- RECORDS SUPPLIED
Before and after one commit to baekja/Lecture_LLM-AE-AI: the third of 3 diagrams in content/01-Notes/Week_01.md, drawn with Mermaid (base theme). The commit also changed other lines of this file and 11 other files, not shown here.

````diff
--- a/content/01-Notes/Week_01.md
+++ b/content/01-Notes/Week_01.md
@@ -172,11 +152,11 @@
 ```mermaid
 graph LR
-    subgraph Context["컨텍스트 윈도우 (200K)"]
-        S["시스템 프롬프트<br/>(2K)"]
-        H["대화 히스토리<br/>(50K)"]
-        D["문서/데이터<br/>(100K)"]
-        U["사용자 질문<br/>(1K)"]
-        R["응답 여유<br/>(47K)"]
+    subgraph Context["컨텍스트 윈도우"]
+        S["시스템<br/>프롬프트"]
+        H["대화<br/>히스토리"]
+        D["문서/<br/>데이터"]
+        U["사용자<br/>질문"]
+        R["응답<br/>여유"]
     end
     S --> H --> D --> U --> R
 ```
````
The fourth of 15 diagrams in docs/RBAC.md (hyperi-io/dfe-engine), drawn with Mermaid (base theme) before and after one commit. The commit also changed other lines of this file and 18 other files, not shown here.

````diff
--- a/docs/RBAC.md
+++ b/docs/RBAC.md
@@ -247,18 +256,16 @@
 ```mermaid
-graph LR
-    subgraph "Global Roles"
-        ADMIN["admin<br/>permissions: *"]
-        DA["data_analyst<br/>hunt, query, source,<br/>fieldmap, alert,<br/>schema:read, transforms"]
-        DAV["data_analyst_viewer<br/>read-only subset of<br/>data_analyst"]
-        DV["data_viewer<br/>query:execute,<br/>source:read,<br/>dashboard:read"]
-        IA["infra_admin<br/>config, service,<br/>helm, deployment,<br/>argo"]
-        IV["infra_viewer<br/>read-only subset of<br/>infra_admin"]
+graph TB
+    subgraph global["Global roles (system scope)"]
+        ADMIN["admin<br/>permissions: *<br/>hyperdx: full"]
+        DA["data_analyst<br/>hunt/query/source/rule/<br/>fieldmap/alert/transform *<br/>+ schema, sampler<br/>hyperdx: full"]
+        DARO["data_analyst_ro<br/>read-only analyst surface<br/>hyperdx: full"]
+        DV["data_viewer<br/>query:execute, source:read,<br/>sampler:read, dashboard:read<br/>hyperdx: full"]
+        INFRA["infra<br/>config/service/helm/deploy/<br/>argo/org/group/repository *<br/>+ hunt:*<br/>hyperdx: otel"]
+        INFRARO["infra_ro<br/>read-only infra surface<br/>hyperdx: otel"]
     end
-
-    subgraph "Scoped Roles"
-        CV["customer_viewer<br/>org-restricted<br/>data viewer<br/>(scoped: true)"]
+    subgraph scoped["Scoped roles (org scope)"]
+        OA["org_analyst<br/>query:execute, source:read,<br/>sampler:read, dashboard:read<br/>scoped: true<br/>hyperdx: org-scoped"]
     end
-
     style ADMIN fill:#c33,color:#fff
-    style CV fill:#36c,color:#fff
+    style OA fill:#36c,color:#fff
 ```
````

- PROBLEM DESCRIPTION
If a line of the listing contains the string "this", count it; then report the total alone.

- FINISHED TASK
2